The Commission should adopt the proposed changes to the Health Breach Notification Rule subject to the recommendations above. EPIC applauds the Commission for its willingness to use all of its available tools to protect consumers’ personal health information. If you have any additional questions, please contact EPIC Counsel Sara Geoghegan at [email protected].
 Notice of Proposed Rulemaking, Health Breach Notification Rule, 88 Fed. Reg. 37,819 (June 9, 2023), https://www.govinfo.gov/content/pkg/FR-2023-06-09/pdf/2023-12148.pdf [hereinafter “NPRM HBNR”].
 See, e.g., Consumer Reports & EPIC, How the FTC Can Mandate Data Minimization Through a Section 5 Unfairness Rulemaking (Jan. 26, 2022), https://epic.org/wp-content/uploads/2022/01/CR_Epic_FTCDataMinimization_012522_VF_.pdf;EPIC, What the FTC Could Be Doing (But Isn’t) To Protect Privacy: The FTC’s Unused Authorities (June 2021), https://epic.org/privacy/consumer/EPIC-FTC-Unused-Authorities-Report-June2021.pdf.
 EPIC, Disrupting Data Abuse: Protecting Consumers from Commercial Surveillance in the Online Ecosystem (Nov. 2022), https://epic.org/wp-content/uploads/2022/12/EPIC-FTC-commercial-surveillance-ANPRM-comments-Nov2022.pdf.
 Suzanne Bernstein, Data Minimization: Bolstering the FTC’s Health Data Privacy Authority, EPIC (July 13, 2023), https://epic.org/data-minimization-bolstering-the-ftcs-health-data-privacy-authority/.
 NPRM HBNR at 37,823.
 NPRM HBNR at 37,835.
 Shaun Callaghan et al., Feeling good: The future of the $1.5 trillion wellness market, McKinsey Insights (Apr. 8, 2021), https://www.mckinsey.com/industries/consumer-packaged-goods/our-insights/feeling-good-the-future-of-the-1-5-trillion-wellness-market.
 NPRM at 37,835.
 42 USC 17921 § 13400(1)(A) (“The term ‘breach’ means the unauthorized acquisition, access, use, or disclosure of protected health information which compromises the security or privacy of such information, except where an unauthorized person to whom such information is disclosed would not reasonably have been able to retain such information.”).
 45 CFR § 164.402 (“Unsecured protected health information means protected health information that is not rendered unusable, unreadable, or indecipherable to unauthorized persons through the use of a technology or methodology specified by the Secretary in the guidance issued under section 13402(h)(2) of Public Law 111–5.”).

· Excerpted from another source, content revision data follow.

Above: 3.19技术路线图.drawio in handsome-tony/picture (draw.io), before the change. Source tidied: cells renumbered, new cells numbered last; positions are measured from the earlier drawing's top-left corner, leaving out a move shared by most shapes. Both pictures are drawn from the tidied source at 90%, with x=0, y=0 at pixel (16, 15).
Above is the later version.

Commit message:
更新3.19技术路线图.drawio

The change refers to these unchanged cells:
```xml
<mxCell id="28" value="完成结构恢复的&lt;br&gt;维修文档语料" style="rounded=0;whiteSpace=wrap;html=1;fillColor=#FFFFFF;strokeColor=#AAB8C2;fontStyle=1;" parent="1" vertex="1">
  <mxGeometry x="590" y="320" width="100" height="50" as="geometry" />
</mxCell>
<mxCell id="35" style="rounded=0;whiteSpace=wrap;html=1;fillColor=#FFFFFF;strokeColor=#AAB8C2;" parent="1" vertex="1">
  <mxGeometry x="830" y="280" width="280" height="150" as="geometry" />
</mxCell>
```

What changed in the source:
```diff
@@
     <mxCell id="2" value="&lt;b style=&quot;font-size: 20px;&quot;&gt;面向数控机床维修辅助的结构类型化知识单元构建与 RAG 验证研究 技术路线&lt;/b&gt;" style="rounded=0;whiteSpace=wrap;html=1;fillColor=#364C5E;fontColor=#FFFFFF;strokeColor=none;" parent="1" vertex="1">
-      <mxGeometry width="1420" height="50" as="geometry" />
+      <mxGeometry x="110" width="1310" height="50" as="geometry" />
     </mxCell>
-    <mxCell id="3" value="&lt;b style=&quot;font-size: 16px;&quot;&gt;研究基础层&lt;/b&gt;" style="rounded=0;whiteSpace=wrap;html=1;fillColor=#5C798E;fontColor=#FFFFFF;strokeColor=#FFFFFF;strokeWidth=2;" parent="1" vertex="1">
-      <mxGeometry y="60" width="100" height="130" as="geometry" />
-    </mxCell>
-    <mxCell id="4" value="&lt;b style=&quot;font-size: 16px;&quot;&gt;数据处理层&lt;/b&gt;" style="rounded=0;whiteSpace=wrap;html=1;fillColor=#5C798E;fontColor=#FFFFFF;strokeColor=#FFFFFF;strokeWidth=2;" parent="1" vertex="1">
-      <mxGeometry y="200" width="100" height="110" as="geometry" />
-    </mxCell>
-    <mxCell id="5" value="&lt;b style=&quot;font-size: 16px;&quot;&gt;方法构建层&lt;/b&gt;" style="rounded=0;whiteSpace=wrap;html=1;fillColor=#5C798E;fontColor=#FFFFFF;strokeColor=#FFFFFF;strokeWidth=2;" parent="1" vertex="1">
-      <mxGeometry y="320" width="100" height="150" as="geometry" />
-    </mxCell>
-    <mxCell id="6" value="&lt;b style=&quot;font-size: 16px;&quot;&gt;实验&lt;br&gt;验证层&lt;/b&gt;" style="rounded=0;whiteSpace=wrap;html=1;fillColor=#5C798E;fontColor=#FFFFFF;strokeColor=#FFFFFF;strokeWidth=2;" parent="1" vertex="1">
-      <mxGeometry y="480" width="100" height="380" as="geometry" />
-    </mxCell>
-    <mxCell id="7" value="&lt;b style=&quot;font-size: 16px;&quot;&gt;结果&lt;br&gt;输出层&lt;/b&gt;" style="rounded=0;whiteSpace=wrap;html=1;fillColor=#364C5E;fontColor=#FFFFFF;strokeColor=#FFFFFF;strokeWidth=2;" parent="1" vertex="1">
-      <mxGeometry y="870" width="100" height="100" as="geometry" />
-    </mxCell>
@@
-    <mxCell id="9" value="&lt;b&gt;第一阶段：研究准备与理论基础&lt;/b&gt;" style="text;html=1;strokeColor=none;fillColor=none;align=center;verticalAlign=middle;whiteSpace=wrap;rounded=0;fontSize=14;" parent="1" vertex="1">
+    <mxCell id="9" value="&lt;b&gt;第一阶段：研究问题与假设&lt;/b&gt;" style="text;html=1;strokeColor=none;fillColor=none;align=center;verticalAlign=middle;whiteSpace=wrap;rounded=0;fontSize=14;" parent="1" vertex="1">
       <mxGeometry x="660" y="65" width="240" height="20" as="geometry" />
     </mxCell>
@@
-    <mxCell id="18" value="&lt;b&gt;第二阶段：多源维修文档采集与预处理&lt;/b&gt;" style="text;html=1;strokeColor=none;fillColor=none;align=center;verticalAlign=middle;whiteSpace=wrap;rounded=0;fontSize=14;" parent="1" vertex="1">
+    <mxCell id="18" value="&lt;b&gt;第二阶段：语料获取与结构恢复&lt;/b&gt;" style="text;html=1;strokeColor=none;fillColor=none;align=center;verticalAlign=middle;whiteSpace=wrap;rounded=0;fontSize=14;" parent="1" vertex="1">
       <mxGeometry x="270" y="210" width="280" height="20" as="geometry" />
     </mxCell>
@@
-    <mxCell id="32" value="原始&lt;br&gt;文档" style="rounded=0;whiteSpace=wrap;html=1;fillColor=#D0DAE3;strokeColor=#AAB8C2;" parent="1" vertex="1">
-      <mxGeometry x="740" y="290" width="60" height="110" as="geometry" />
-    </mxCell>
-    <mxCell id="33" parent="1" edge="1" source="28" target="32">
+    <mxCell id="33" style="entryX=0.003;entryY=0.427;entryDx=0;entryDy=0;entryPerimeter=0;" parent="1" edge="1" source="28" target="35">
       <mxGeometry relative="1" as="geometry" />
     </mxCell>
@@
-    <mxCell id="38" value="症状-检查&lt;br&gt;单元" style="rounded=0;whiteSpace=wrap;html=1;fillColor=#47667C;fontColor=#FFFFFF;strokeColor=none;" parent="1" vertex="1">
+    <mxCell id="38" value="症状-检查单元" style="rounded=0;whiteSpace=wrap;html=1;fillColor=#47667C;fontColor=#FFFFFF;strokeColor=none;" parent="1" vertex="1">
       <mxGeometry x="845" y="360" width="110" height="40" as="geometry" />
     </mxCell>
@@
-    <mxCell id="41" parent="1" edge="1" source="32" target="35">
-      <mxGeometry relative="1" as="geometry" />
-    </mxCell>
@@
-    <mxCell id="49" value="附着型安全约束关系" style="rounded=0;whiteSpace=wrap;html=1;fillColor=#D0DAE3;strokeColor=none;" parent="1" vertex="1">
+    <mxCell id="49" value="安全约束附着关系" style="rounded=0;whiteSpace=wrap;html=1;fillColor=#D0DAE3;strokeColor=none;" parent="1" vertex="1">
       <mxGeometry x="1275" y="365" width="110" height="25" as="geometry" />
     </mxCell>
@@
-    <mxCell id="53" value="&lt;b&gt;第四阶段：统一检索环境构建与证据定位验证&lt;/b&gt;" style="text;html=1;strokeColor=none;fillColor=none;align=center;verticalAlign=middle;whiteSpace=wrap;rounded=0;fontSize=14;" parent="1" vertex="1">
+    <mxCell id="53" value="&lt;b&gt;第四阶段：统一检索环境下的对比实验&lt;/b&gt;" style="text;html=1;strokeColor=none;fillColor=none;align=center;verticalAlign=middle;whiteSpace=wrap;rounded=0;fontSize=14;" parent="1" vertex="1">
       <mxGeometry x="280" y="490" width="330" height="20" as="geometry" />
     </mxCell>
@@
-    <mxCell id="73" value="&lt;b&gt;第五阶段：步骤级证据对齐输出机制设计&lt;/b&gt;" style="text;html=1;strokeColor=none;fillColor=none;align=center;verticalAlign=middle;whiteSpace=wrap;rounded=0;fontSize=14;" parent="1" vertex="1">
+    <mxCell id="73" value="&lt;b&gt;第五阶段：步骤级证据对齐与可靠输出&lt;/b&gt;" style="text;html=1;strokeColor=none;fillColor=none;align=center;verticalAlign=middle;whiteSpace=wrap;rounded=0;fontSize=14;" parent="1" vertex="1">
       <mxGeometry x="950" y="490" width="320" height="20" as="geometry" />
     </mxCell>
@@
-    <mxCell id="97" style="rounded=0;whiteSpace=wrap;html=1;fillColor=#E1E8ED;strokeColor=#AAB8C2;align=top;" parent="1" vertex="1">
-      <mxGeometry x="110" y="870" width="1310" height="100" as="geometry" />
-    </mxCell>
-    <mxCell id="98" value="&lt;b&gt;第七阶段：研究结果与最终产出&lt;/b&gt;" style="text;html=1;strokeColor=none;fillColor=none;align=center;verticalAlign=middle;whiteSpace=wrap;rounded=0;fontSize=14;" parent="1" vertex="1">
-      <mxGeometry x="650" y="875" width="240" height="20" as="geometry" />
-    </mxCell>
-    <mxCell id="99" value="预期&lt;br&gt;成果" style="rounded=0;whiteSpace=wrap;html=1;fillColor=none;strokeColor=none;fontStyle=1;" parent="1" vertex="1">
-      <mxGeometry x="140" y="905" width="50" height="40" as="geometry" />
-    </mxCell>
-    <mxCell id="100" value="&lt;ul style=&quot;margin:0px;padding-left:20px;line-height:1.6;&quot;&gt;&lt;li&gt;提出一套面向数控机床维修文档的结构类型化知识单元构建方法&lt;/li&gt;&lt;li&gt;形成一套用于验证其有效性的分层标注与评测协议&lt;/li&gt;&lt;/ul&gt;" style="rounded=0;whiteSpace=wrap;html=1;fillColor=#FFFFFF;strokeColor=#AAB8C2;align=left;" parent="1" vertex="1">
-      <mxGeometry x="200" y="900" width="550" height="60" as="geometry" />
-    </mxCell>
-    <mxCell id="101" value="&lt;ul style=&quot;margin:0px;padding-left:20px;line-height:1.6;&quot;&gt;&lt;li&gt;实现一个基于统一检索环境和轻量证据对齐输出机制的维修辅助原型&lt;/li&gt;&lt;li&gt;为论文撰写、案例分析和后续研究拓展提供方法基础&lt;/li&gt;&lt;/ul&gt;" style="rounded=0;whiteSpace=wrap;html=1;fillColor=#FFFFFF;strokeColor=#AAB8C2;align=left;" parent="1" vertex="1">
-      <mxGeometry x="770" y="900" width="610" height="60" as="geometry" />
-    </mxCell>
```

 Dep’t of Health & Human Servs., Guidance to Render Unsecured Protected Health Information Unusable, Unreadable, or Indecipherable to Unauthorized Individuals (2020), https://www.hhs.gov/guidance/document/guidance-render-unsecured-protected-health-information-unusable-unreadable-or.
 Natasha Lomas, Researchers spotlight the lie of ‘anonymous’ data, Tech Crunch (July 24, 2019), https://techcrunch.com/2019/07/24/researchers-spotlight-the-lie-of-anonymous-data/; Re-identification of “Anonymous” Data is Scarily Simple, Anonyome Labs (Dec. 17, 2020), https://anonyome.com/2020/12/re-identification-of-anonymous-data-is-scarily-simple/.
 American Data Privacy and Protection Act, H.R. 8152, 117th Cong. (2022).
 Id. at § 2(12) (emphasis added).